Ted Atalla runs a small business selling LED lights called EcoVelocity based in Puebla, Mexico, about an hour and a half outside of the country's capital. He said he was born in Egypt and immigrated to the United States as a child. After many years in California as an American citizen, he moved to Mexico about five years ago and counts himself among Trump's supporters.
"I've been defending what we've been doing over there," he told CNBC. "I think it's a good thing."
But Atalla said he doesn't expect to win any work on the wall: His LED lights are made in China, and that's unlikely to go over well with the administration's mantra of buying and hiring American.
"I'm just watching [the contract] to see if I can offer anything to anybody when it comes," he said.
Customs and Border Patrol has extended the deadline for initial applications several times, saying "industry interest has been high." In its request for information, the agency described plans to build a concrete wall about 30 feet high that can prevent climbing and withstand tampering or damage.
"The intent of this procurement is to acquire and evaluate available wall prototypes and provide some initial construction of some wall segments, but is not intended as the vehicle for the procurement of the total wall solution for the border with Mexico," the contract listing from Customs and Border Patrol states.
Kenneth Madsen, an Ohio State geography professor, said the agency now appears open to both a concrete wall that would block pedestrians as well as other barriers — such as a fence that might only stop vehicles. And he pointed out that in Arizona, at least, physical barriers are already in place along nearly all passable portions of the state's border with Mexico.
Trump has repeatedly claimed that Mexico will pay for the wall, though the nation's leaders have adamantly rejected that proposal. In Washington, Democrats have already vowed to reject any spending bill that includes money for the wall.

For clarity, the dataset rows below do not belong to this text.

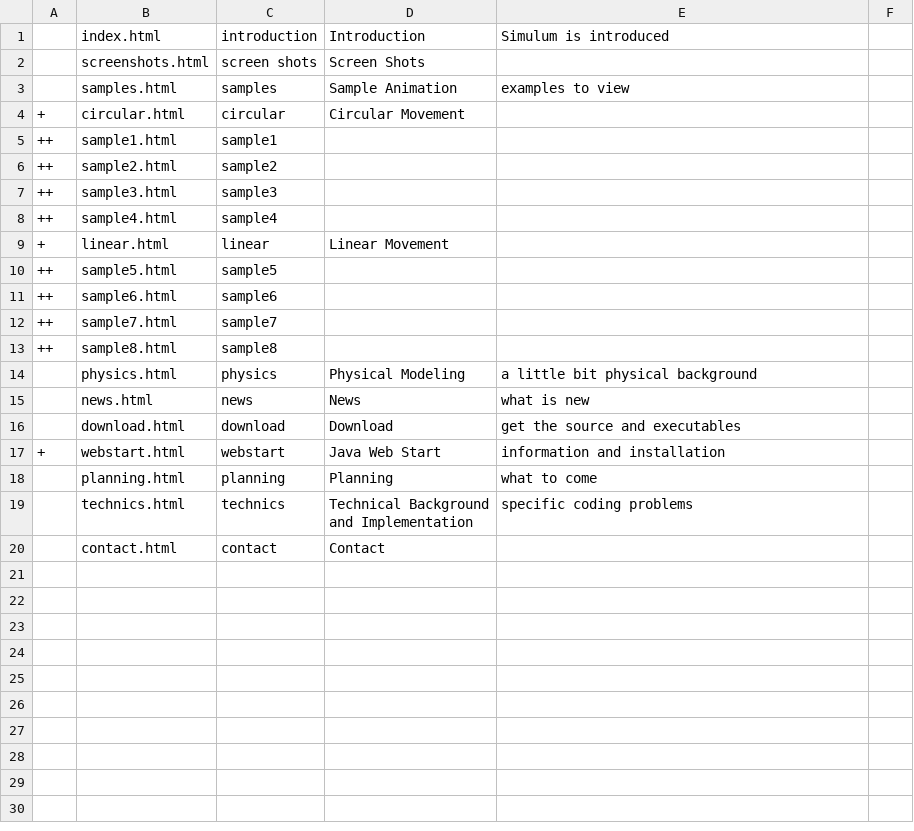
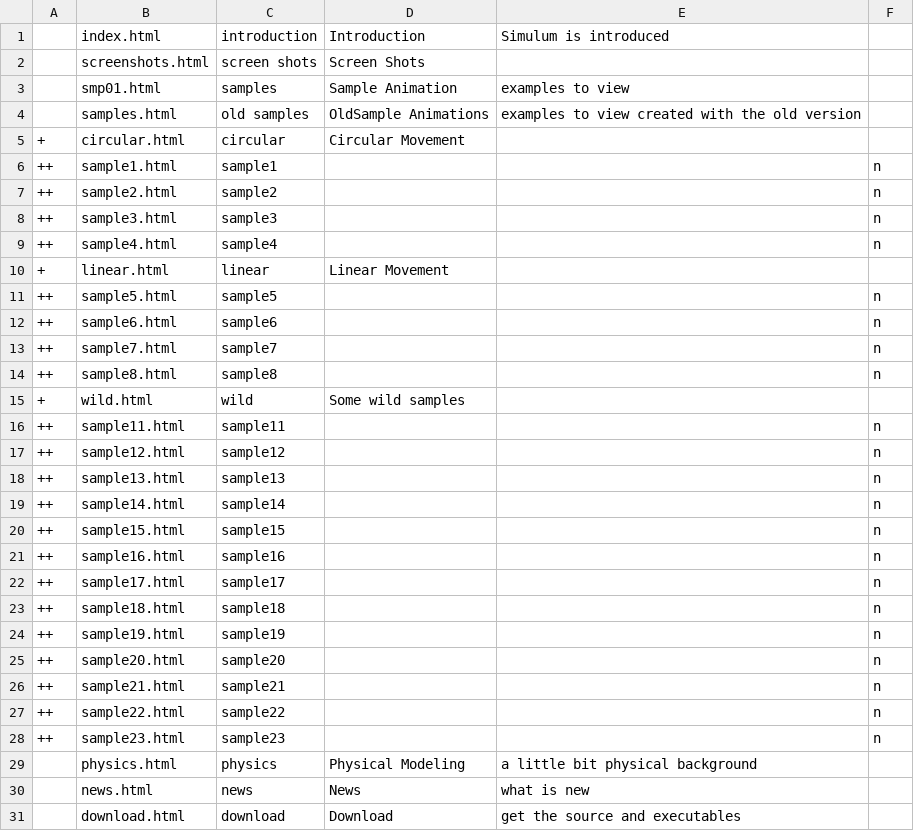
Before and after one commit to m-31/mulumis, a CSV file: MulumisDoc/web/src/site.csv, drawn as a sheet; only a part is shown; the shorter side is filled out with more unchanged rows.

```diff
--- a/MulumisDoc/web/src/site.csv
+++ b/MulumisDoc/web/src/site.csv
@@ -2,13 +2,28 @@
 ;screenshots.html;screen shots;Screen Shots
-;samples.html;samples;Sample Animation;examples to view
+;smp01.html;samples;Sample Animation;examples to view
+;samples.html;old samples;OldSample Animations;examples to view created with the old version
 +;circular.html;circular;Circular Movement
-++;sample1.html;sample1;;
-++;sample2.html;sample2;;
-++;sample3.html;sample3;;
-++;sample4.html;sample4;;
+++;sample1.html;sample1;;;n
+++;sample2.html;sample2;;;n
+++;sample3.html;sample3;;;n
+++;sample4.html;sample4;;;n
 +;linear.html;linear;Linear Movement
-++;sample5.html;sample5;;
-++;sample6.html;sample6;;
-++;sample7.html;sample7;;
-++;sample8.html;sample8;;
+++;sample5.html;sample5;;;n
+++;sample6.html;sample6;;;n
+++;sample7.html;sample7;;;n
+++;sample8.html;sample8;;;n
++;wild.html;wild;Some wild samples
+++;sample11.html;sample11;;;n
+++;sample12.html;sample12;;;n
+++;sample13.html;sample13;;;n
+++;sample14.html;sample14;;;n
+++;sample15.html;sample15;;;n
+++;sample16.html;sample16;;;n
+++;sample17.html;sample17;;;n
+++;sample18.html;sample18;;;n
+++;sample19.html;sample19;;;n
+++;sample20.html;sample20;;;n
+++;sample21.html;sample21;;;n
+++;sample22.html;sample22;;;n
+++;sample23.html;sample23;;;n
 ;physics.html;physics;Physical Modeling;a little bit physical background
```
Also changed, not shown: 40 other files.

"If Republicans insist on inserting poison pill riders … they will be shutting down the government and delivering a severe blow to our economy," Senate Minority Leader Chuck Schumer said in a statement.
Office of Management and Budget Director Mick Mulvaney said the administration is asking for $1.5 billion this fiscal year and $2.6 billion in fiscal 2018. Mulvaney said the funds would be used to create pilot projects that test different types of barriers in several locations along the Mexican border.
"This is a hard-power budget. That was done intentionally," Mulvaney told reporters during a background call Wednesday. "The president wants to send a message to our allies and to our potential adversaries."